Buildings all over the nation use a variety of resources (energy, water, materials, etc), they generate waste (construction, occupant, etc) and release atmospheric emissions. And building owners are often faced with the challenge to meet the ever changing demands for new, upgraded facilities that are accessible, secure and healthy; while minimizing environmental impact. Thus, choosing sustainable building design can help to reduce operation costs and carbon footprints as well as increase building resiliency.
Energy Efficient Buildings
According to the EPA, in the United States, buildings account for:
- 39% total energy use
- 68% total electricity use
- 12% total water use
- 38% total CO2 emissions
- 60% total non-industrial waste generated (from construction and demolition)
Energy and resource efficient, eco- friendly designs are beneficial to the community and environment, socially responsible and thus well received, and often the most economical and best operational choice for businesses. As a top Energy Engineering Company KMB seeks to balance the needs of these areas by providing results oriented designs and solutions.
Definition of a Green Building
A green building can be loosely defined as one that has minimal impact on the environment. Also known as green construction, a sustainable building refers to both a structure and the using of processes that are environmentally responsible and resource-efficient throughout a building’s life-cycle: from siting to design, construction, operation, maintenance, renovation, and demolition.
Ideally, the green building preserves and restores the surrounding habitat that is vital for sustaining life and then becomes a net producer and exporter of resources, materials, energy and water (rather than being a net consumer). Green building construction and operation assures the healthiest and most efficient (meaning least disruptive) use of land, water, energy and resources.
Six Fundamental Principles of Sustainable Building Design
While the definition of sustainable building design is ever changing, the National Institute of Building Sciences defines six fundamental principles.
1. Optimize Site Potential
Whether designing a new building or retrofitting an existing building, site design must integrate with sustainable design to achieve a successful project and begins with the proper site selection, including the existing building’s rehabilitation. The location, orientation, and landscaping of a building all affect local ecosystems, transportation methods, and energy use.
2. Optimize Energy Use
Improving the energy performance of existing buildings is important to increasing our energy independence. Operating net zero energy buildings is one way to significantly reduce our dependence on fossil fuel-derived energy.

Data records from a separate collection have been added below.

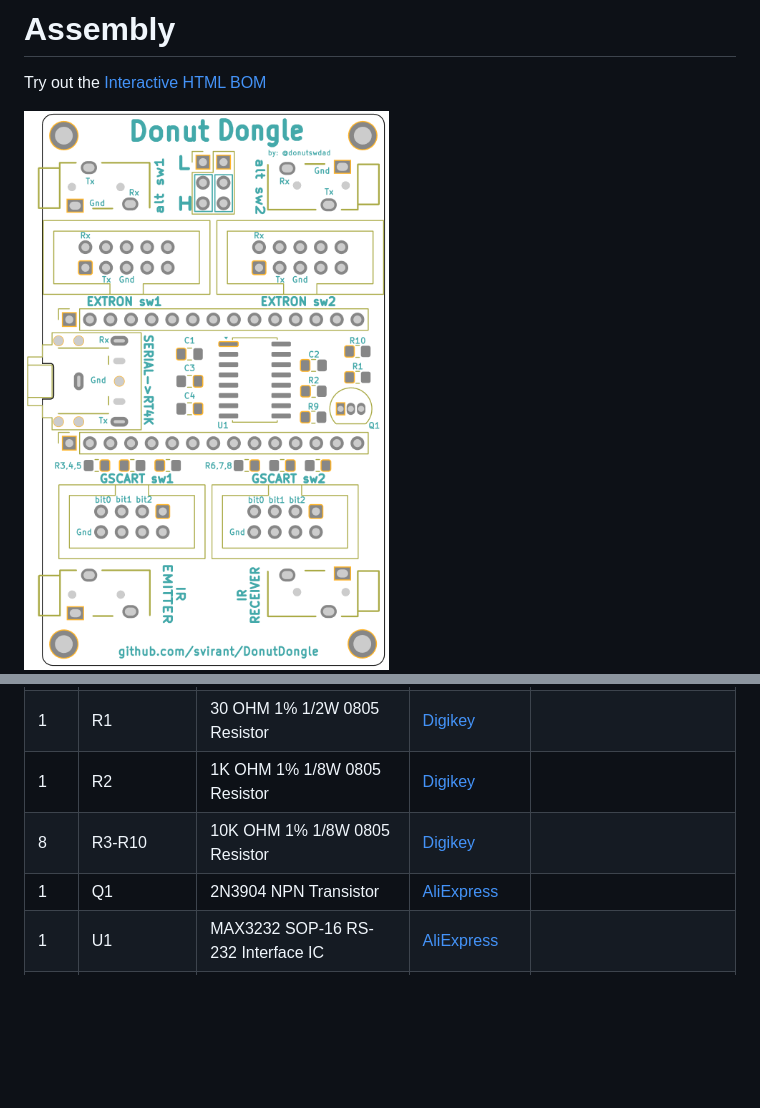
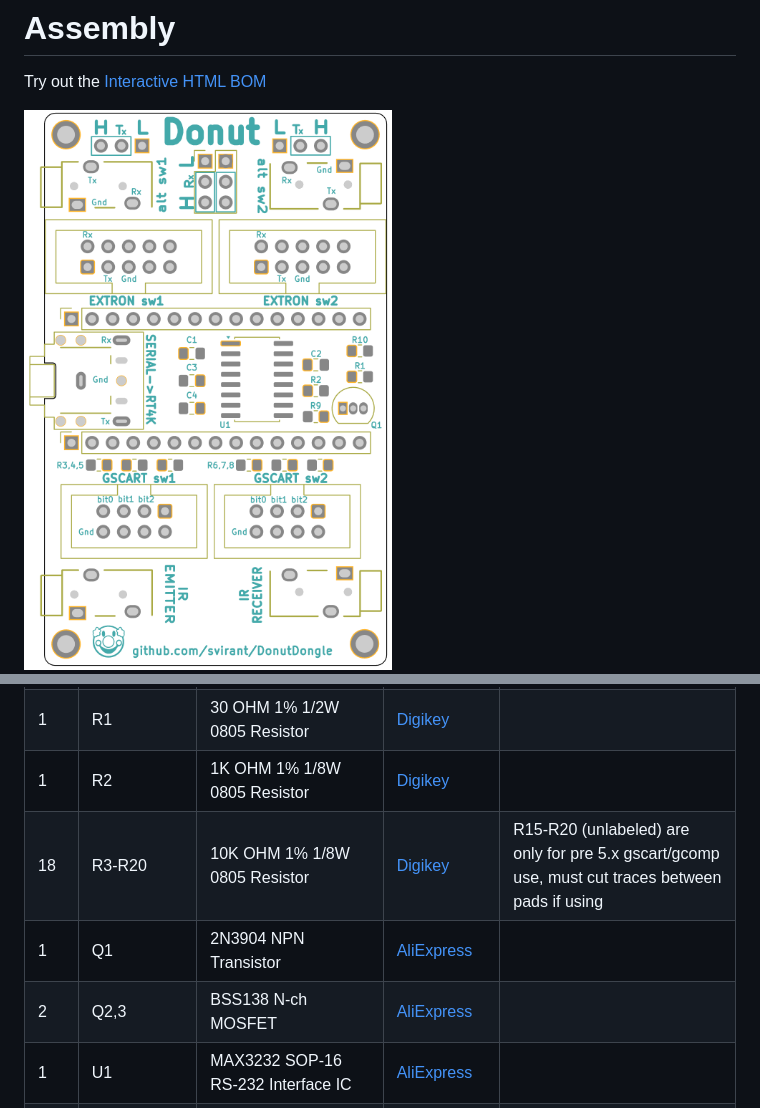
Before and after one commit to svirant/DonutDongle, a Markdown page: README.md, 2 parts joined by grey strips. Drawn GitHub-style; pictures changed too: images/8.png; blank space fills up the shorter version.

```diff
--- a/README.md
+++ b/README.md
@@ -96,8 +97,9 @@ Try out the [Interactive HTML BOM](https://svirant.github.io/DonutDongle/images/
 | 4  | C1-C4 | 0.1 uf / 100nf 50V X7R 0805 Capacitor| [Digikey](https://www.digikey.com/en/products/detail/yageo/CC0805KRX7R9BB104/302874?s=N4IgTCBcDaIMwEYEFokBYAMrkDkAiIAugL5A) | |
 | 1  | R1 | 30 OHM 1% 1/2W 0805 Resistor | [Digikey](https://www.digikey.com/en/products/detail/panasonic-electronic-components/ERJ-P06F30R0V/9811718) | |
 | 1  | R2 | 1K OHM 1% 1/8W 0805 Resistor | [Digikey](https://www.digikey.com/en/products/detail/yageo/RC0805FR-071KL/727444) | |
-| 8  | R3-R10 | 10K OHM 1% 1/8W 0805 Resistor | [Digikey](https://www.digikey.com/en/products/detail/panasonic-electronic-components/ERJ-6ENF1002V/111474) | |
+| 18  | R3-R20 | 10K OHM 1% 1/8W 0805 Resistor | [Digikey](https://www.digikey.com/en/products/detail/stackpole-electronics-inc/RMCF0805FT10K0/1760676) | R15-R20 (unlabeled) are only for pre 5.x gscart/gcomp use, must cut traces between pads if using |
 | 1  | Q1 | 2N3904 NPN Transistor | [AliExpress](https://www.aliexpress.us/item/3256806623522970.html) | |
+| 2  | Q2,3 | BSS138 N-ch MOSFET | [AliExpress](https://www.aliexpress.us/item/3256805941001810.html) | |
 | 1  | U1 | MAX3232 SOP-16 RS-232 Interface IC | [AliExpress](https://www.aliexpress.us/item/3256807314260762.html) | |
 | 1  | PH1 | PJ-307 3.5mm Stereo Jack | [AliExpress](https://www.aliexpress.us/item/2251832712518602.html) | |
 |    | |  or **1x** PJ-324M 3.5mm Audio Jack Socket | [AliExpress](https://www.aliexpress.us/item/2251832685563184.html) | |
```
Also changed, not shown: other parts of README.md (+1 -0 lines), images/8b.png (added), 1 other file.
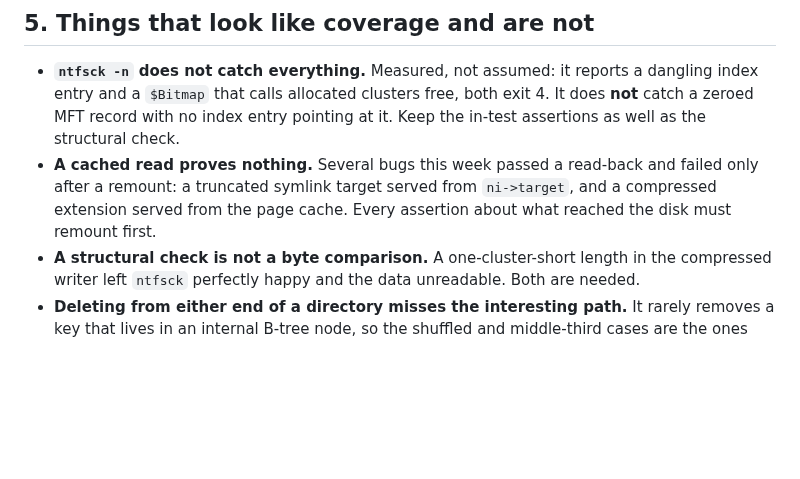
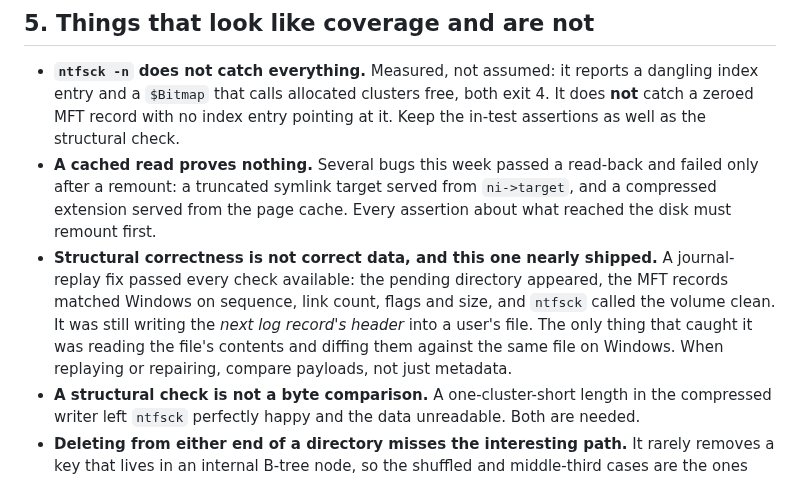
Before and after one commit to dr-kbadawi/ttntfs, a Markdown page: docs/TESTING.md, the part around the change. Drawn GitHub-style; blank space fills up the shorter version.

```diff
--- a/docs/TESTING.md
+++ b/docs/TESTING.md
@@ -203,6 +203,13 @@ extraction moved the comment with it and changed nothing else.
   failed only after a remount: a truncated symlink target served from
   `ni->target`, and a compressed extension served from the page cache. Every
   assertion about what reached the disk must remount first.
+* **Structural correctness is not correct data, and this one nearly shipped.**
+  A journal-replay fix passed every check available: the pending directory
+  appeared, the MFT records matched Windows on sequence, link count, flags and
+  size, and `ntfsck` called the volume clean. It was still writing the *next log
+  record's header* into a user's file. The only thing that caught it was reading
+  the file's contents and diffing them against the same file on Windows. When
+  replaying or repairing, compare payloads, not just metadata.
 * **A structural check is not a byte comparison.** A one-cluster-short length in
   the compressed writer left `ntfsck` perfectly happy and the data unreadable.
   Both are needed.
```
Also changed, not shown: README.md (+9 -3 lines), docs/PORTING.md (+1 -1 lines).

3. Protect and Conserve Water
A sustainable building should use water efficiently, and reuse or recycle water for on-site use, when feasible.
4. Optimize Building Space and Material Use
As the world population continues to grow; the use of natural resources (and the demands for them) continues to increase. A sustainable building is designed and operated to use and reuse materials in the most productive and sustainable way across its entire life cycle.
5. Enhance Indoor Environmental Quality (IEQ)
The indoor environmental quality (IEQ) of a building has a significant impact on occupant health, comfort, and productivity. Among other attributes, a sustainable building maximizes daylighting, has appropriate ventilation and moisture control, optimizes acoustic performance, and avoids the use of materials with high-VOC emissions.
6. Optimize Operational and Maintenance Practices
Designers can specify materials and systems that simplify and reduce maintenance requirements; require less water, energy, and toxic chemicals and cleaners to maintain; and are cost-effective and reduce life-cycle costs.
Energy Engineering Company Makes an Impact
Ultimately, energy efficiency can be enhanced through the integration of sustainable architecture and engineering and can have direct impacts on our environment, society and economy. With experience in multiple LEED projects and energy intensive markets, our experts at KMB look to propose and implement environmentally sound practices on all projects based upon historical evidence of practical, economical results. Contact us to get started today!